- Always tell your provider if you have a cold, flu, fever, herpes breakout, or other illness before your surgery.
DO NOT drink anything after midnight the day before your surgery, including water.
On the day of your surgery:
- Take the drugs you were told to take with a small sip of water.
- You will be told when to arrive at the hospital.
After the Procedure
Most people stay in the hospital for 5 to 10 days. During a hospital stay, you will:
- Be in the intensive care unit (ICU), where you will be monitored very closely right after surgery. You may need a breathing machine during the first day.
- Have a urinary catheter.
- Have a tube that goes through your nose into your stomach to help drain fluids for 1 or 2 days. You will then slowly begin drinking, then eating.
- Receive medicine to keep your blood thin.
- Be encouraged to sit on the side of the bed and then walk.
- Wear special stockings to prevent blood clots in your legs.
- Be asked to use a breathing machine to help clear your lungs.
- Receive pain medicine into your veins or into the space that surrounds your spinal cord (epidural).
Full recovery for open surgery to repair an aortic aneurysm may take 2 or 3 months. Most people make a full recovery from this surgery.

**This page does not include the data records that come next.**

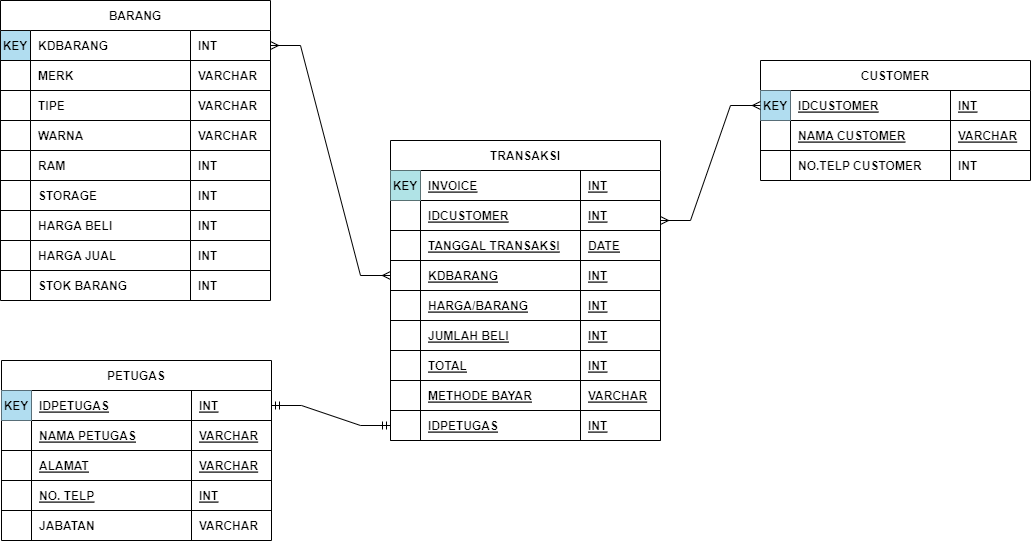
This is database.drawio.png from MountZ1/PR_PenjualanHandPhone_ArdiSaputraTIP-21.2, a draw.io export, as it was before one commit. Source tidied: cells renumbered, new cells last; positions are measured from the earlier drawing's top-left corner, leaving out a move shared by most shapes.
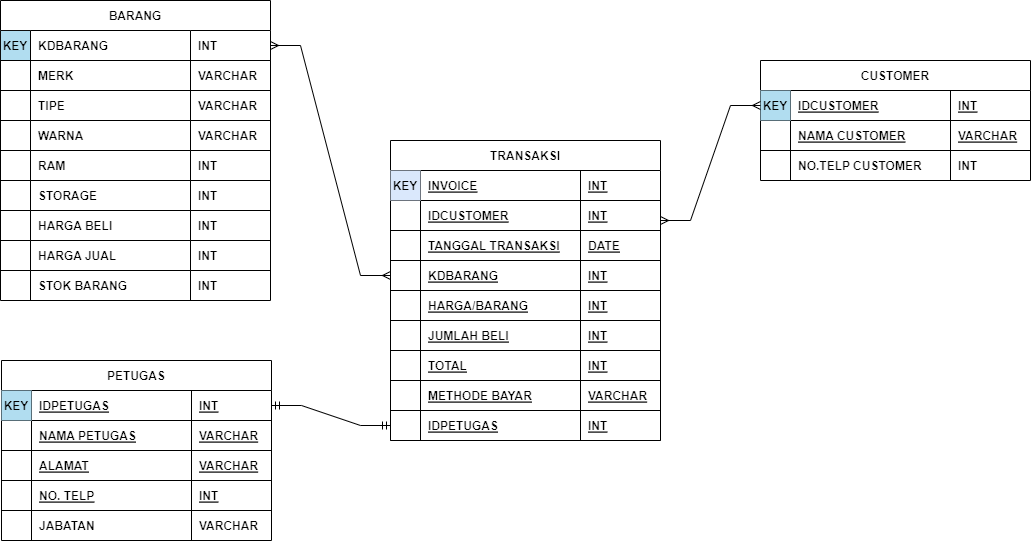
The same diagram one commit later.

Diff of the diagram source:
```diff
@@ -221,7 +221,7 @@
     <mxCell id="74" style="shape=partialRectangle;fillColor=none;top=0;left=0;right=0;bottom=1;" parent="73" vertex="1">
       <mxGeometry y="30" width="270" height="30" as="geometry" />
     </mxCell>
-    <mxCell id="75" value="KEY" style="shape=partialRectangle;overflow=hidden;fillColor=#b0e3e6;top=0;left=0;bottom=0;right=0;fontStyle=1;strokeColor=#0e8088;" parent="74" vertex="1">
+    <mxCell id="75" value="KEY" style="shape=partialRectangle;overflow=hidden;fillColor=#dae8fc;top=0;left=0;bottom=0;right=0;fontStyle=1;strokeColor=#385c8f;" parent="74" vertex="1">
       <mxGeometry width="30" height="30" as="geometry" />
     </mxCell>
     <mxCell id="76" value="INVOICE" style="shape=partialRectangle;overflow=hidden;fillColor=none;top=0;left=0;bottom=0;right=0;align=left;spacingLeft=6;fontStyle=5;" parent="74" vertex="1">
```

Most people who have an aneurysm repaired before it breaks open (ruptures) have a good outlook.
AAA - open; Repair - aortic aneurysm - open
Ramdon AR, Roddy SP, Darling C. Management of ruptured abdominal aortic aneurysms. In: Cameron AM, Cameron JL, eds. Current Surgical Therapy. 13th ed. Philadelphia, PA: Elsevier; 2020: 911-915.
Woo EY, Damrauer SM. Abdominal aortic aneurysms: open surgical treatment. In: Sidawy AN, Perler BA, eds. Rutherford's Vascular Surgery and Endovascular Therapy. 9th ed. Philadelphia, PA: Elsevier; 2019:chap 71.
Review Date 10/30/2020
Updated by: Deepak Sudheendra, MD, RPVI, FSIR, Director of DVT & Complex Venous Disease Program, Assistant Professor of Interventional Radiology & Surgery at the University of Pennsylvania Perelman School of Medicine, with an expertise in Vascular Interventional Radiology & Surgical Critical Care, Philadelphia, PA. Review provided by VeriMed Healthcare Network. Also reviewed by David Zieve, MD, MHA, Medical Director, Brenda Conaway, Editorial Director, and the A.D.A.M. Editorial team.